Karl Rove, the political operative widely credited with the electoral successes of former U.S. President George W. Bush, says in his new book that he did not choose gay marriage as a wedge issue but that circumstances thrust it his way.
Conventional wisdom, at least in some circles, has it that Rove masterminded gay marriage as an issue in the 2004 White House race in a bid to get conservative evangelicals -- a key base for the Republican Party, especially during the Bush years -- to the polls. There were ballot initiatives in about a dozen states that year to ban gay marriage (or, supporters of such measures would argue, to defend traditional marriage). Many political commentators have said such tactics are in keeping with the "Rovian" strategy of ginning up the base to clinch narrow victories.
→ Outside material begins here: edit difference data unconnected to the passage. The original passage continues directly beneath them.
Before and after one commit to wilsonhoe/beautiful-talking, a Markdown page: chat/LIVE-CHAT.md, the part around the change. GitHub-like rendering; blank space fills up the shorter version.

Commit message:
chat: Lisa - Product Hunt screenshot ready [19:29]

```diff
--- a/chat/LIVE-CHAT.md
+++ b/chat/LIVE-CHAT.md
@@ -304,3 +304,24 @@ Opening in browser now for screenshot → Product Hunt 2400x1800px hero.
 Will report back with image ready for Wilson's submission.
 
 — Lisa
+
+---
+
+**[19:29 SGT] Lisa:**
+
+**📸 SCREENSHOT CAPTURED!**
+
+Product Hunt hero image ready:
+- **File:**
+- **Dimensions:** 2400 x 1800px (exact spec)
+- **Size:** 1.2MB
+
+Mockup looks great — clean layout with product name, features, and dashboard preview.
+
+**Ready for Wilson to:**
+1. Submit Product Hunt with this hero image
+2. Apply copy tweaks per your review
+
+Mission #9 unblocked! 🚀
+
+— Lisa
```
Rove, in "Courage and Consequence: My Life as a Conservative in the Fight," says the ballot initiatives made little difference to the outcome that year and that they were not his idea anyway.
"Gay marriage was an ugly fight we had not asked for but could win if we handled with care. Done right, our response to gay marriage could show it was possible to bring a courteous and caring tone to a divisive issue. The issue also revealed the nuttiness of the Left, which never saw how persistent America's traditionalism really was. Instead, the Left seemed convinced that Bush and I engineered the issue's emergence to drive Bush partisans to the polls. But, of course, it was a liberal supreme court that brought the issue to the fore," he writes.
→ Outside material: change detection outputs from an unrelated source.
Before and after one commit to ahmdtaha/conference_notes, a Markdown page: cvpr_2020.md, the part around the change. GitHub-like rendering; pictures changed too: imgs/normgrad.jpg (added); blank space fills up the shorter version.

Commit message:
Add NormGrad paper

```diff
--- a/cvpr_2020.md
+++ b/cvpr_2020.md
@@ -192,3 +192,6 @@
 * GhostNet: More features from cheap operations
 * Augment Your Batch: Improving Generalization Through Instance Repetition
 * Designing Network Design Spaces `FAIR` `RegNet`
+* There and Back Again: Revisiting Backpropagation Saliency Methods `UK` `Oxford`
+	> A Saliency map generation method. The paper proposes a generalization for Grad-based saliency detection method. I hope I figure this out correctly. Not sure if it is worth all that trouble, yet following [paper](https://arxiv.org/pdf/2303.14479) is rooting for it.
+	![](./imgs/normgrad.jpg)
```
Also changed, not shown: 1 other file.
He was referring to a November 2003, Massachusetts Supreme Judicial Court decision that legalized gay marriage in that state. Rove said that development sparked the ballot initiatives and he maintains their impact in the election battle against Democrat John Kerry has been greatly exaggerated. What did matter in his view was that state court decision.